◆ WHAT YOU ARE ASKED TO DO ◆
Check each line below for "year" and give the count of those that have it, nothing else.

◆ DATA IN THIS EXERCISE ◆
◆ ◆ ◆

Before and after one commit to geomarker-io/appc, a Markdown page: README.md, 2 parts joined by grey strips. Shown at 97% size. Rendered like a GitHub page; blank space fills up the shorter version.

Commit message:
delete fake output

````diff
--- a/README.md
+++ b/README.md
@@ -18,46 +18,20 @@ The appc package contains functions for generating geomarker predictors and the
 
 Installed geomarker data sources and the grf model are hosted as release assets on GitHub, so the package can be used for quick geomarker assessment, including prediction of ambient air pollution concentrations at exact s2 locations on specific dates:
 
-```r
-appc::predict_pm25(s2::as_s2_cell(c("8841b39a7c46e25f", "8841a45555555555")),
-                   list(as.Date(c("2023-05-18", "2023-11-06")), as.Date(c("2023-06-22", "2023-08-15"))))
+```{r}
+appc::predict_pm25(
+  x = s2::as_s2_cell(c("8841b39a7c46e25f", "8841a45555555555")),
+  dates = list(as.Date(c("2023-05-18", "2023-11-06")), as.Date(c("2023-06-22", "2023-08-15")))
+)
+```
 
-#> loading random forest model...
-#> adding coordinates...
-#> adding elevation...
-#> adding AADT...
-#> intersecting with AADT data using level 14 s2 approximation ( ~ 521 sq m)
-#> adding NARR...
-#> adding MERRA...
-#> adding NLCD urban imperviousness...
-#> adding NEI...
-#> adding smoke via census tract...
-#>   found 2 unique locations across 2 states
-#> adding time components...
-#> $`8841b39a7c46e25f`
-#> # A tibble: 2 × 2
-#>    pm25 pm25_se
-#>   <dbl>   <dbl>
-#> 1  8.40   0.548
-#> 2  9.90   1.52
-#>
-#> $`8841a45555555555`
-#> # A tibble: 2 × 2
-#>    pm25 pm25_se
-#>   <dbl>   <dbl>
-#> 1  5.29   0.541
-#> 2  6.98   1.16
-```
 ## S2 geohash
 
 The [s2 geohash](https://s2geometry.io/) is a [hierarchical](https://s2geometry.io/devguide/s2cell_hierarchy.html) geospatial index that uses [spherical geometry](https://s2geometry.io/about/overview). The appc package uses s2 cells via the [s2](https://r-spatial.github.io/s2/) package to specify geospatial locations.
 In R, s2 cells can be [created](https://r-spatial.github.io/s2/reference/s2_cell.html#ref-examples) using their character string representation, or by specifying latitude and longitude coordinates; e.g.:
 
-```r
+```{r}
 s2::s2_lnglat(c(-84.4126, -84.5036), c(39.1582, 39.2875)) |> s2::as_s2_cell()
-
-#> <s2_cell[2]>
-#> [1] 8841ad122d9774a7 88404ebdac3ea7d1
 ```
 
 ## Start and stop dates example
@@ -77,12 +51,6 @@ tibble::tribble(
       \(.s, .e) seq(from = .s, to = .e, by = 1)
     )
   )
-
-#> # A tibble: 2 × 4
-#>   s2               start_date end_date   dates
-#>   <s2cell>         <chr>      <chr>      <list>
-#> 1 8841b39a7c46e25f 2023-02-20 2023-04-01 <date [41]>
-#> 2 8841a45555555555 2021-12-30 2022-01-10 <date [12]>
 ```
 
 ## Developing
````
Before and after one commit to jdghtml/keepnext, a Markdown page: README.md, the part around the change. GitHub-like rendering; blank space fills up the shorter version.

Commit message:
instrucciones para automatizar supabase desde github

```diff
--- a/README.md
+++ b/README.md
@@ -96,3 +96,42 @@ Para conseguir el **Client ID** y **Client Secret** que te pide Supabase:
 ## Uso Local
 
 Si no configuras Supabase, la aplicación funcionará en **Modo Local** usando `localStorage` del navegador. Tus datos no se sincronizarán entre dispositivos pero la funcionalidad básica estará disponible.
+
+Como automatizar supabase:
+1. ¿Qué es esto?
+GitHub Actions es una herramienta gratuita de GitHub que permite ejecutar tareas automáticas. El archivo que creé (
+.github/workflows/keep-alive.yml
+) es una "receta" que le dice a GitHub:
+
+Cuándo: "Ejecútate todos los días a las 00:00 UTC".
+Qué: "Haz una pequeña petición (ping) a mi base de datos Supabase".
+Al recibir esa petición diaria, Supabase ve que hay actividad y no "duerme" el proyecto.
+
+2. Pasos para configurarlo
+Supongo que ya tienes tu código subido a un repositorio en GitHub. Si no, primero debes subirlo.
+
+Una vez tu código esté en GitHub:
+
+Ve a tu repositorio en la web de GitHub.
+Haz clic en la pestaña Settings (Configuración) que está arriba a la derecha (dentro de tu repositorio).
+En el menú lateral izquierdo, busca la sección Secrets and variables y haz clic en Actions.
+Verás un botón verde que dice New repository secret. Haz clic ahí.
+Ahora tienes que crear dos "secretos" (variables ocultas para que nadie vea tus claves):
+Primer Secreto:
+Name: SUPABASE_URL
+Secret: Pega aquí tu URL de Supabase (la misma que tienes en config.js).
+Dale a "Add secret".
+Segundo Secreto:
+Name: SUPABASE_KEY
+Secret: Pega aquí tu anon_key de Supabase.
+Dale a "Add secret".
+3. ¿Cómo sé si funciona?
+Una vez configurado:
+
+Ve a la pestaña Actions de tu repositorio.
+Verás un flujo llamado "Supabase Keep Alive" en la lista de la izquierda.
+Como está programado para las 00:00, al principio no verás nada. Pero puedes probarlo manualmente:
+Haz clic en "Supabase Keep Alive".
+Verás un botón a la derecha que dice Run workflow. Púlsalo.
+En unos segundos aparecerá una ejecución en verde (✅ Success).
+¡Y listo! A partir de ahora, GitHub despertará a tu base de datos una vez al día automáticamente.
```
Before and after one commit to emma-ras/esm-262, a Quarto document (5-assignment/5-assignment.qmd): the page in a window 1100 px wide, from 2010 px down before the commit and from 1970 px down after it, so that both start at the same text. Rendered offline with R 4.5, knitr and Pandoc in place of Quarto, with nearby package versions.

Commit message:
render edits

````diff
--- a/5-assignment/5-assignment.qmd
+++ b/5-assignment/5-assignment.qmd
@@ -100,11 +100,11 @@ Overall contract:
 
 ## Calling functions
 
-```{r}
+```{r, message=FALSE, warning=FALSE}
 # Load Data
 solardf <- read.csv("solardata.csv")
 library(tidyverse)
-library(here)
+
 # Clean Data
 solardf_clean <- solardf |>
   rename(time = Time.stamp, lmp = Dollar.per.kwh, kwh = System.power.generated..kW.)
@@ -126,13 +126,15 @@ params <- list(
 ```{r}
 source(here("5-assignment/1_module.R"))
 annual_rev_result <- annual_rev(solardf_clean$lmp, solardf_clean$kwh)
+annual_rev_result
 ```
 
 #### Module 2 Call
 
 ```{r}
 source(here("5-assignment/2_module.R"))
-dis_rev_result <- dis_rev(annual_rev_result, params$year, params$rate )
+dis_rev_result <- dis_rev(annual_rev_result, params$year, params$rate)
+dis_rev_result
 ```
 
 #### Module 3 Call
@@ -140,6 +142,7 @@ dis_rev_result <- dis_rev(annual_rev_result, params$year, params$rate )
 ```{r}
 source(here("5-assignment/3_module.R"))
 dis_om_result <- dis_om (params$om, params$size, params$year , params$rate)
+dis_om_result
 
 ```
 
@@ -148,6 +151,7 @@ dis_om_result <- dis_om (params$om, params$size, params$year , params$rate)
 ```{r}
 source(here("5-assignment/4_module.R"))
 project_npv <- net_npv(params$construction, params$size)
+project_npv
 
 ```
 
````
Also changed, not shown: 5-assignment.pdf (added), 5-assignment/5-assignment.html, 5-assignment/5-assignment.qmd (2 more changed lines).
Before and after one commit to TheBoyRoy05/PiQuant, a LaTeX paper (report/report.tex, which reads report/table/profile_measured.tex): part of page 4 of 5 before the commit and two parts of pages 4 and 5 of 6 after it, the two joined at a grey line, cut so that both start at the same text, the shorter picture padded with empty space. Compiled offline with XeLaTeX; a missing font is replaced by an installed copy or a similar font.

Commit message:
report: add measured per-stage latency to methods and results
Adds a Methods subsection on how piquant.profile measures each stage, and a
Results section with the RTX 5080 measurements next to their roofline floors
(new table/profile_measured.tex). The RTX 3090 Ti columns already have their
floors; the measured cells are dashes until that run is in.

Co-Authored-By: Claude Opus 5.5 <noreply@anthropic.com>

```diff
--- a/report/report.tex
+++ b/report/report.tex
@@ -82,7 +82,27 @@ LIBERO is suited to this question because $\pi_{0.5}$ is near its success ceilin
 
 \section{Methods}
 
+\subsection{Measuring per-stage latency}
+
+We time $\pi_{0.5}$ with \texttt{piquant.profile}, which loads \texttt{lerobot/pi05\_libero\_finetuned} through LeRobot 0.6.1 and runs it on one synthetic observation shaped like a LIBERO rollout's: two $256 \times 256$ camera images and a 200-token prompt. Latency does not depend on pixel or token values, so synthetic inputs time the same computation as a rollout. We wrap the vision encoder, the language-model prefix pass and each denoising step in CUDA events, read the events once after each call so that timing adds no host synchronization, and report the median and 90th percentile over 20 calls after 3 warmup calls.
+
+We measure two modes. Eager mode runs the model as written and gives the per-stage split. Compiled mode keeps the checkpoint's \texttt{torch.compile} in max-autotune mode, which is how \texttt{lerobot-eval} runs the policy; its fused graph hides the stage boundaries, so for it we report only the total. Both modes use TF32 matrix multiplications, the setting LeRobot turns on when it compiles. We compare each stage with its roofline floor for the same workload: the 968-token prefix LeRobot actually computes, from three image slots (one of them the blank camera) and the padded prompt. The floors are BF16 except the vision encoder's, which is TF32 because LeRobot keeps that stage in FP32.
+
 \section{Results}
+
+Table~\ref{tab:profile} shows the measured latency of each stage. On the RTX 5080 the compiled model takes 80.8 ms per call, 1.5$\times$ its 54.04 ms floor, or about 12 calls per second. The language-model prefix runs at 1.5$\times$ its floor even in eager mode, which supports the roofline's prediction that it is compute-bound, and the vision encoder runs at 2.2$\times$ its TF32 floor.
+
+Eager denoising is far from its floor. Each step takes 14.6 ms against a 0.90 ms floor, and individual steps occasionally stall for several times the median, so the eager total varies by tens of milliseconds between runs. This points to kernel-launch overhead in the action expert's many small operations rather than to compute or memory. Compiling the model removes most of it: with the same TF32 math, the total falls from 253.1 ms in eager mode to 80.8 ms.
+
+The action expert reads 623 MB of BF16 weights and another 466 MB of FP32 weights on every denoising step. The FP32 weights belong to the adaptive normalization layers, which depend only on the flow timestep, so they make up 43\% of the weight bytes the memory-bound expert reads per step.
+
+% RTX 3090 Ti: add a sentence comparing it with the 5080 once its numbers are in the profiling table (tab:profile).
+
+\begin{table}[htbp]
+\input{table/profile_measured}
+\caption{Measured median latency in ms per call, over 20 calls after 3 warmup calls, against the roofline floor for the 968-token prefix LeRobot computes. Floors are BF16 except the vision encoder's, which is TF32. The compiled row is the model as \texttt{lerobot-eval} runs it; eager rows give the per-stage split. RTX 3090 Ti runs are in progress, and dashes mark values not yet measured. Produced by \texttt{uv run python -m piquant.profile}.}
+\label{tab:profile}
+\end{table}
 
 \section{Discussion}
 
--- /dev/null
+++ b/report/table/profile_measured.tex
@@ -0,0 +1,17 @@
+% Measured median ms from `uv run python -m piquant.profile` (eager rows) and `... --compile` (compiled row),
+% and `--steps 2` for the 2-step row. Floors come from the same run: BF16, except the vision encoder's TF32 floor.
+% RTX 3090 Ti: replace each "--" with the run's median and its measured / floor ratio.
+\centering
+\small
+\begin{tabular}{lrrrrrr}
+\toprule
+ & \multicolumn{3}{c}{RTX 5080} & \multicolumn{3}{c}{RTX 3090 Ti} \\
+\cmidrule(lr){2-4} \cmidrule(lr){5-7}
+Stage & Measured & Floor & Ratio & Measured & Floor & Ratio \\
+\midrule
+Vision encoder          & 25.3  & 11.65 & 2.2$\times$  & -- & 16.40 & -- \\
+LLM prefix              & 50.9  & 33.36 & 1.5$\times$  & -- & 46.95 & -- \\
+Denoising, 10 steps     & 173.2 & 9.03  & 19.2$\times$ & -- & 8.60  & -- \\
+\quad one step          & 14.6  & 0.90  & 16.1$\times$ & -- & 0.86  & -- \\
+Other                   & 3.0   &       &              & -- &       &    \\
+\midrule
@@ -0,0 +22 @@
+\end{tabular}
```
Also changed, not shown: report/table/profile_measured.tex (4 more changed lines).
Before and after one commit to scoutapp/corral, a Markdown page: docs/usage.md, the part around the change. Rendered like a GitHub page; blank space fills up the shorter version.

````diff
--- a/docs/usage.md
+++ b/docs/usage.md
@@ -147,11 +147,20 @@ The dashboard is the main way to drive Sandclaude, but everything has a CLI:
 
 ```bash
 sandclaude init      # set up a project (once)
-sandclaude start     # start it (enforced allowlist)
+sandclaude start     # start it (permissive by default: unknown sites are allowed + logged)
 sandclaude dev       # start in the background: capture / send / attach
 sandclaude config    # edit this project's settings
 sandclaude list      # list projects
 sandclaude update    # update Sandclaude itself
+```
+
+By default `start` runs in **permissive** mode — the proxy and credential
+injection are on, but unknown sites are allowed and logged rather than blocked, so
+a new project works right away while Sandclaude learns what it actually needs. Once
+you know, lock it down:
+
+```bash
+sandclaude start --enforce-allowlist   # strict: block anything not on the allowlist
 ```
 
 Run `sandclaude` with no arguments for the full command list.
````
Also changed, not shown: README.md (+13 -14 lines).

◆ ◆ ◆

◆ SOLUTION ◆
5